You want I should put all these poor people out of work because I'm too lazy to grind my own flour?


David

nbicomputers's picture
nbicomputers

you know  thats what i like about you...

you get it|!!!  :)

weavershouse's picture
weavershouse

I grind my own rye and I think it can't be beat. I sift it sometimes, nothing scientific mind you, just guessing what a medium rye would be and it's worked fine. The taste is very fresh and store bought can't compare in my humble opinion. Fresh whole grain flour is why I bought my Nutrimill because, unless it's dated, you never know how long the flour has been sitting on the shelf. I grind about 5lbs. at a time, use what I need and put the rest in the fridge or freezer.  

 

Hope this helps.                                                                  weavershouse

beeman1's picture
beeman1

I also went over to milling my own. The taste is much better. There is a difference. I haven't tried sifting.

ehanner's picture
ehanner

Has anyone used the milling attachment for the DLX Assistant? I think it's the same company as the stand alone device.

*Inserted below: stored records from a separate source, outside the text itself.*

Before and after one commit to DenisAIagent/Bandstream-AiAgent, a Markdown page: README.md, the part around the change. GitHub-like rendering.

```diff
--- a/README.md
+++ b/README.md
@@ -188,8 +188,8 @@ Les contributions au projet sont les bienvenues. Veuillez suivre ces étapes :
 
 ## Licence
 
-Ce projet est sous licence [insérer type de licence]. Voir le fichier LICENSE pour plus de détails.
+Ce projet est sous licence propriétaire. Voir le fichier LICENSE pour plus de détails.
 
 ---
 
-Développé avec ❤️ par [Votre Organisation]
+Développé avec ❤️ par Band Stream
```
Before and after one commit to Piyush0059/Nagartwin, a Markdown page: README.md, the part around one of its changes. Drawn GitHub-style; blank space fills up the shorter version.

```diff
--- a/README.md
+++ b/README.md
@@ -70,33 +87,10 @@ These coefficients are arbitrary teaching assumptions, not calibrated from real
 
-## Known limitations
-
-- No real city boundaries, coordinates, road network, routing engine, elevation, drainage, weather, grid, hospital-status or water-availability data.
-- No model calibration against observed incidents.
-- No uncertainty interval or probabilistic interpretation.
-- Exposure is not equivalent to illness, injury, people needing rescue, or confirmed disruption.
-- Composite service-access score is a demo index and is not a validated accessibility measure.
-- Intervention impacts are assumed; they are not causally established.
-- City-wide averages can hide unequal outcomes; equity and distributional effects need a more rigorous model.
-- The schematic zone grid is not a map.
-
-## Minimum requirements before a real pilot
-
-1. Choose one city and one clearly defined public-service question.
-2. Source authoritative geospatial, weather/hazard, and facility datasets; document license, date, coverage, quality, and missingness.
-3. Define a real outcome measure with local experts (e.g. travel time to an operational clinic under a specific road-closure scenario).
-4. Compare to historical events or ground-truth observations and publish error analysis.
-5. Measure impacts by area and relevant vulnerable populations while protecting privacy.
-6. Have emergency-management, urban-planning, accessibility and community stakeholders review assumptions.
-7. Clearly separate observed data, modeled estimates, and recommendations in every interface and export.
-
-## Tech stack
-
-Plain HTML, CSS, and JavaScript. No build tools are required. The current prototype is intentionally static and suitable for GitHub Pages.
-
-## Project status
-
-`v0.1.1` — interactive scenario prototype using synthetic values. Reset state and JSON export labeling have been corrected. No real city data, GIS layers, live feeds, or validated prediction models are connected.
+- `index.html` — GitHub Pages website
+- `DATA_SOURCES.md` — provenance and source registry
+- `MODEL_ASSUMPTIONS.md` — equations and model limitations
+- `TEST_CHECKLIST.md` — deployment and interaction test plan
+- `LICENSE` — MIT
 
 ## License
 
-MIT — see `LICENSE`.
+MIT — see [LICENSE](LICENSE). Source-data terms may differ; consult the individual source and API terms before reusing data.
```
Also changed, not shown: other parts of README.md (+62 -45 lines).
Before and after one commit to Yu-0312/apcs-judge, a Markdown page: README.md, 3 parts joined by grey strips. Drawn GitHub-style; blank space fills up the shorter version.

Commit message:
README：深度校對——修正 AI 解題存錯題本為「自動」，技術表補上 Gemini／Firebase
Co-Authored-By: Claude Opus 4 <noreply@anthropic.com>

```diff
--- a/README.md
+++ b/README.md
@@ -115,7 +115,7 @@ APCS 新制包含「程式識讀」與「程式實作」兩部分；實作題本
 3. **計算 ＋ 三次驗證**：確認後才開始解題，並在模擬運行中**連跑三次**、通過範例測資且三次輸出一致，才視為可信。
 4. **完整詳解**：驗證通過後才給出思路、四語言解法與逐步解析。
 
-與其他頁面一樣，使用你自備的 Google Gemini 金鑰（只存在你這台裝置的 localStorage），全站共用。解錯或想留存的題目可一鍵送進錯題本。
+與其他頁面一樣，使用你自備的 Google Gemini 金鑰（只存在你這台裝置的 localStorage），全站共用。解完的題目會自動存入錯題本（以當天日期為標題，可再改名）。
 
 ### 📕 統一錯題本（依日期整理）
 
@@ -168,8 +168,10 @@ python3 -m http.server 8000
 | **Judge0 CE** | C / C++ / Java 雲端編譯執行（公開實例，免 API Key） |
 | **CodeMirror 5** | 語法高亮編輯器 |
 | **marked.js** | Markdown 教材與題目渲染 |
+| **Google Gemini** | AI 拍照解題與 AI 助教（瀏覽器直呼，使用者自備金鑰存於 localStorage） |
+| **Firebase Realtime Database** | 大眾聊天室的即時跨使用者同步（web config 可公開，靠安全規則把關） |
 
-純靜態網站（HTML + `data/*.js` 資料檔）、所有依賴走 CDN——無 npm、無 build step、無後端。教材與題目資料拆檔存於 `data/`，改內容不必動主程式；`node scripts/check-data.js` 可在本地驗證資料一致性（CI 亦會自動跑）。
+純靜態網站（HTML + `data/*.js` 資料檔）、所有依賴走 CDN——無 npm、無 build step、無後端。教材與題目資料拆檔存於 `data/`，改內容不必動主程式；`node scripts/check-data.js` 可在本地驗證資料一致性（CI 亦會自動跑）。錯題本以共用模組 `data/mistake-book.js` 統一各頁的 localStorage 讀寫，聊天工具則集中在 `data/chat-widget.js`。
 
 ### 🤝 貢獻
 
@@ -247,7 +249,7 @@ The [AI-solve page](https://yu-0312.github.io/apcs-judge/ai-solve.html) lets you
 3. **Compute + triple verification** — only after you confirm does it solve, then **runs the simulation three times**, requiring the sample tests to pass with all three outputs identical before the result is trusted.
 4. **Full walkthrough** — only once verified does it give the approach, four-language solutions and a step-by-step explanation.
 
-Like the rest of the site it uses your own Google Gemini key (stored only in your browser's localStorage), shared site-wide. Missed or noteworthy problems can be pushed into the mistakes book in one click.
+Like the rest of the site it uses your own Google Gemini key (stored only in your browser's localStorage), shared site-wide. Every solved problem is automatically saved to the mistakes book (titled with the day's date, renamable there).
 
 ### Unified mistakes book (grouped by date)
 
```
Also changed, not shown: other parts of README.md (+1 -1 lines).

I tend to not buy multi function attachments thinking the stand alone is designed with the intent of a single type of operation.

Eric 

dougal's picture
dougal

You might be interested in this...

http://www.kornmeister.de/indexf5.htm#

And click 'Enter' - to start loading the Flash stuff that prevents me giving you a direct link /bloody "designers"

Click 'Skip' as soon as you get the chance

then choose 'Shop' and notice the animation...

Those mills can be hand operated, driven by a choice of motors or attatched to a mixer via an appropriate adaptor for Kenwood/deLonghi, Bosch, KA, Hobart, Moulinex... (You can click on other stuff for more (German) detail.)

And don't they look just like the DLX Grain Mill, Flaker Mill and Grater... (OK, the grinder is different) While I'm sure the mechanisms are the essence of the DLX bits, I don't think these have the same interface as the DLX.

Interesting though?